“VESA, an open container”, ArtEZ, Arnhem (NL), 2017

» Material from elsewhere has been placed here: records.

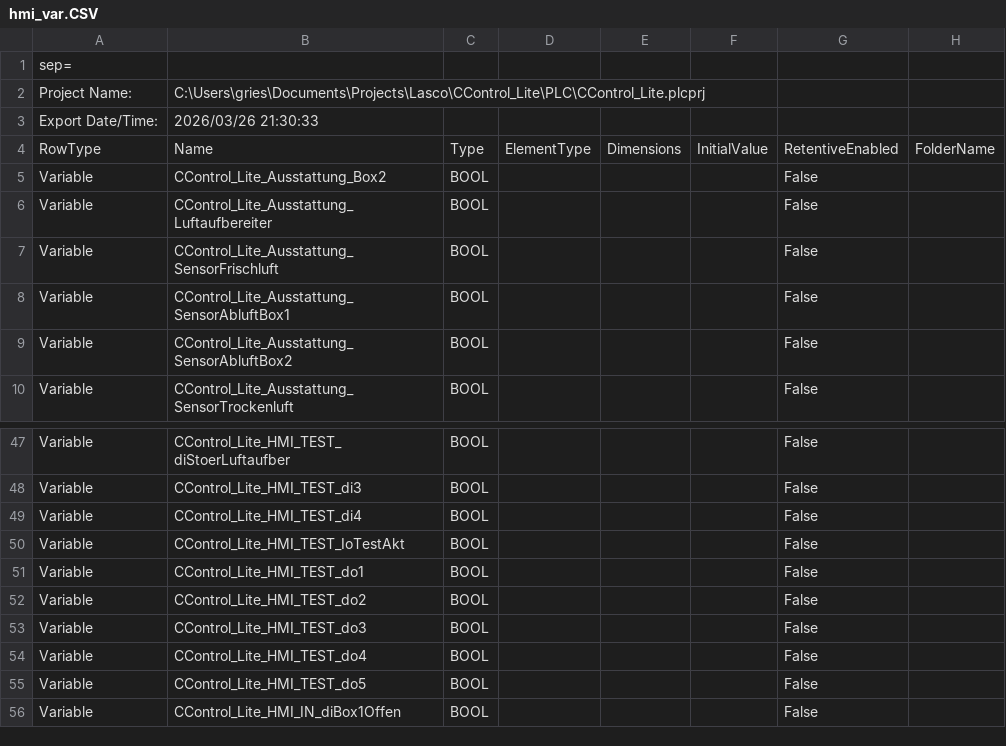
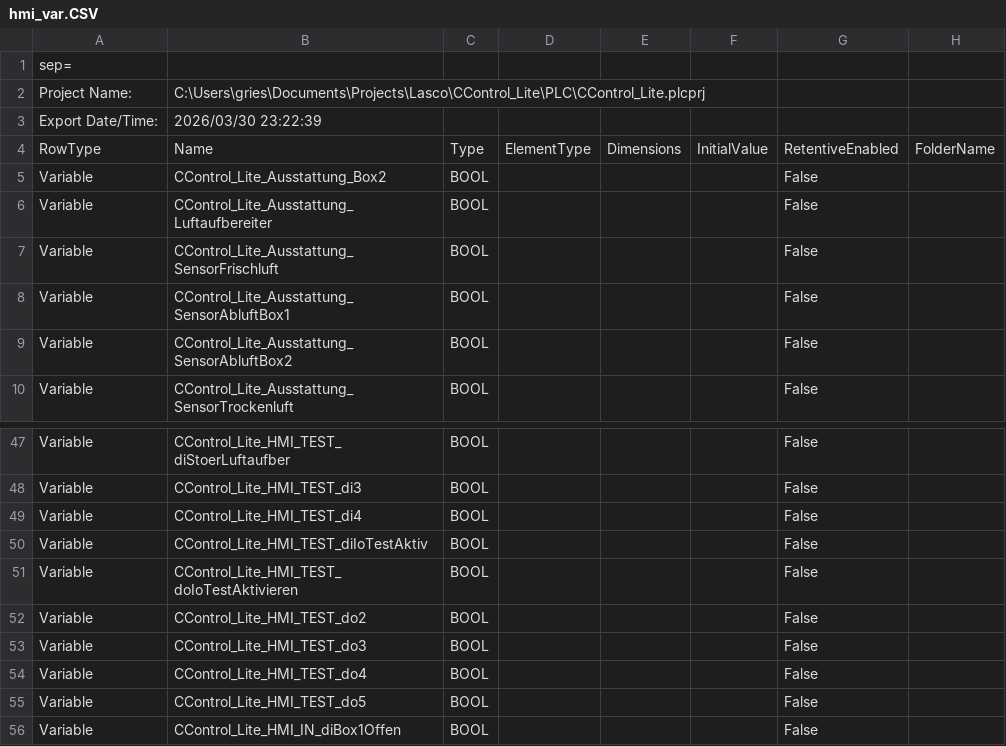
Before and after one commit to gotome/CControl_Lite, a CSV file: DOC/hmi_var.CSV, drawn as a sheet; only a part is shown, gaps mark what is left out; the diff names each change by its address in the sheet, - before the commit and + after, or states it on an @@ line.

Commit message:
update hmi variablen

```diff
--- a/DOC/hmi_var.CSV
+++ b/DOC/hmi_var.CSV
-B3: 2026/03/26 21:30:33
+B3: 2026/03/30 23:22:39
-B50: CControl_Lite_HMI_TEST_IoTestAkt
+B50: CControl_Lite_HMI_TEST_diIoTestAktiv
-B51: CControl_Lite_HMI_TEST_do1
+B51: CControl_Lite_HMI_TEST_doIoTestAktivieren
```
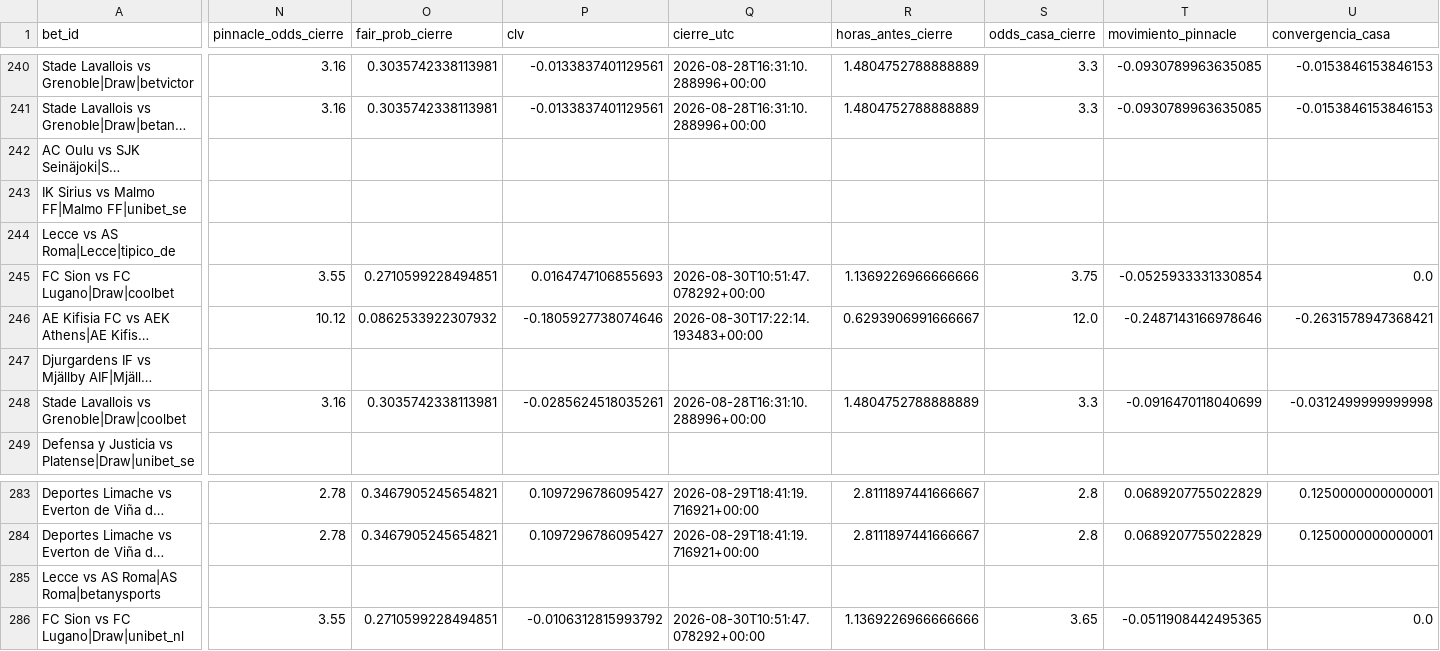
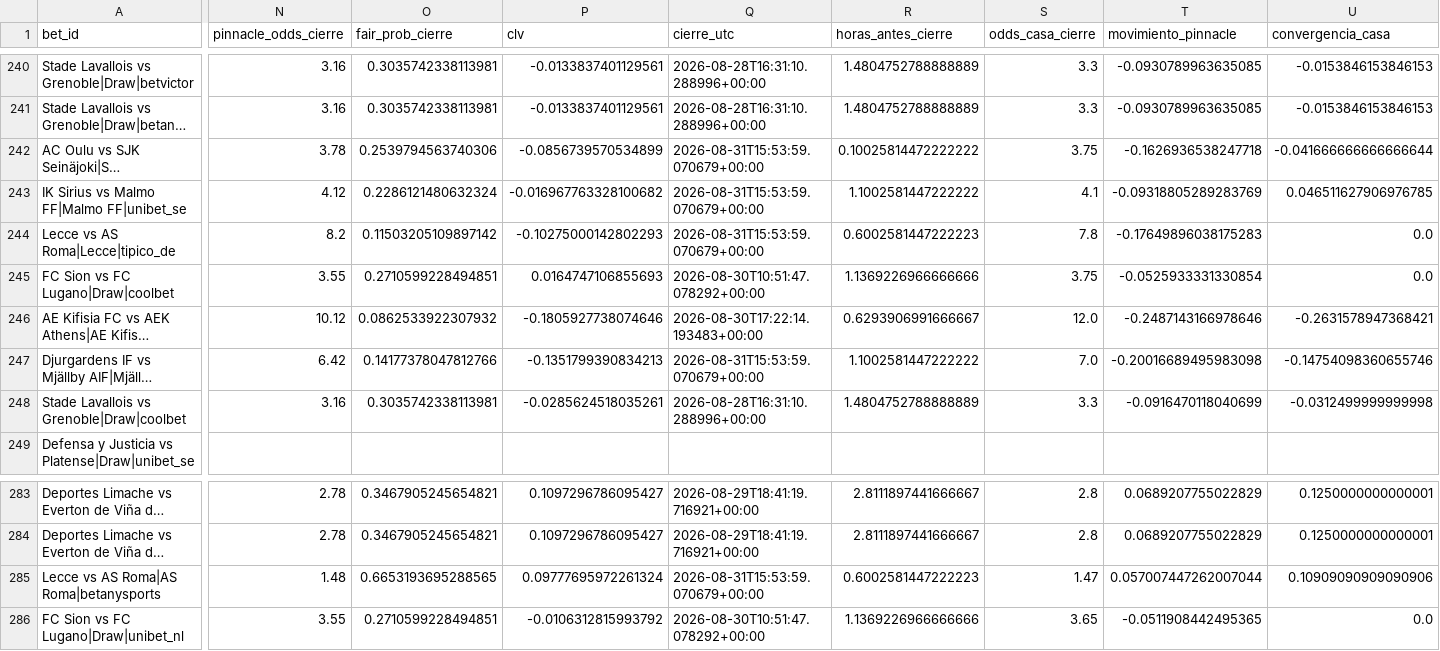
Before and after one commit to andresprisco11/QuantBet-Sc-x-Ap-, a CSV file: data/runs/clv_log.csv, drawn as a sheet; only a part is shown, gaps mark what is left out; long unchanged cells end in …; the diff covers the shown part only; the diff names each change by its address in the sheet, - before the commit and + after, or states it on an @@ line.

Commit message:
clv: cierre lunes mediodia

```diff
--- a/data/runs/clv_log.csv
+++ b/data/runs/clv_log.csv
-N242 (pinnacle_odds_cierre): (empty)
+N242 (pinnacle_odds_cierre): 3.78
-O242 (fair_prob_cierre): (empty)
+O242 (fair_prob_cierre): 0.2539794563740306
-P242 (clv): (empty)
+P242 (clv): -0.0856739570534899
-Q242:Q244 (cierre_utc): (empty)
+Q242:Q244 (cierre_utc): 2026-08-31T15:53:59.070679+00:00
-R242 (horas_antes_cierre): (empty)
+R242 (horas_antes_cierre): 0.10025814472222222
-S242 (odds_casa_cierre): (empty)
+S242 (odds_casa_cierre): 3.75
-T242 (movimiento_pinnacle): (empty)
+T242 (movimiento_pinnacle): -0.1626936538247718
-U242 (convergencia_casa): (empty)
+U242 (convergencia_casa): -0.041666666666666644
-N243 (pinnacle_odds_cierre): (empty)
+N243 (pinnacle_odds_cierre): 4.12
-O243 (fair_prob_cierre): (empty)
+O243 (fair_prob_cierre): 0.2286121480632324
-P243 (clv): (empty)
+P243 (clv): -0.016967763328100682
-R243 (horas_antes_cierre): (empty)
+R243 (horas_antes_cierre): 1.1002581447222222
-S243 (odds_casa_cierre): (empty)
+S243 (odds_casa_cierre): 4.1
-T243 (movimiento_pinnacle): (empty)
+T243 (movimiento_pinnacle): -0.09318805289283769
-U243 (convergencia_casa): (empty)
+U243 (convergencia_casa): 0.046511627906976785
-N244 (pinnacle_odds_cierre): (empty)
+N244 (pinnacle_odds_cierre): 8.2
-O244 (fair_prob_cierre): (empty)
+O244 (fair_prob_cierre): 0.11503205109897142
-P244 (clv): (empty)
+P244 (clv): -0.10275000142802293
-R244 (horas_antes_cierre): (empty)
+R244 (horas_antes_cierre): 0.6002581447222223
-S244 (odds_casa_cierre): (empty)
+S244 (odds_casa_cierre): 7.8
-T244 (movimiento_pinnacle): (empty)
+T244 (movimiento_pinnacle): -0.17649896038175283
-U244 (convergencia_casa): (empty)
+U244 (convergencia_casa): 0.0
-N247 (pinnacle_odds_cierre): (empty)
+N247 (pinnacle_odds_cierre): 6.42
-O247 (fair_prob_cierre): (empty)
+O247 (fair_prob_cierre): 0.14177378047812766
-P247 (clv): (empty)
+P247 (clv): -0.1351799390834213
-Q247 (cierre_utc): (empty)
+Q247 (cierre_utc): 2026-08-31T15:53:59.070679+00:00
-R247 (horas_antes_cierre): (empty)
+R247 (horas_antes_cierre): 1.1002581447222222
-S247 (odds_casa_cierre): (empty)
+S247 (odds_casa_cierre): 7.0
-T247 (movimiento_pinnacle): (empty)
+T247 (movimiento_pinnacle): -0.20016689495983098
-U247 (convergencia_casa): (empty)
+U247 (convergencia_casa): -0.14754098360655746
-N285 (pinnacle_odds_cierre): (empty)
+N285 (pinnacle_odds_cierre): 1.48
-O285 (fair_prob_cierre): (empty)
+O285 (fair_prob_cierre): 0.6653193695288565
-P285 (clv): (empty)
+P285 (clv): 0.09777695972261324
-Q285 (cierre_utc): (empty)
+Q285 (cierre_utc): 2026-08-31T15:53:59.070679+00:00
-R285 (horas_antes_cierre): (empty)
+R285 (horas_antes_cierre): 0.6002581447222223
-S285 (odds_casa_cierre): (empty)
+S285 (odds_casa_cierre): 1.47
-T285 (movimiento_pinnacle): (empty)
+T285 (movimiento_pinnacle): 0.057007447262007044
-U285 (convergencia_casa): (empty)
+U285 (convergencia_casa): 0.10909090909090906
```
Also changed, not shown: 52 edited cells elsewhere in this file.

Dimensions: ‘VESA 100/200’: w.75 x h.61 x d.42 cm; ‘VESA 50/75’: w.65 x h.43 x d.23 cm; VESA 100/200: w.63 x h.79 x d.35 cm; ‘VESA 75/100’: w.47 x h.40 x d.19 cm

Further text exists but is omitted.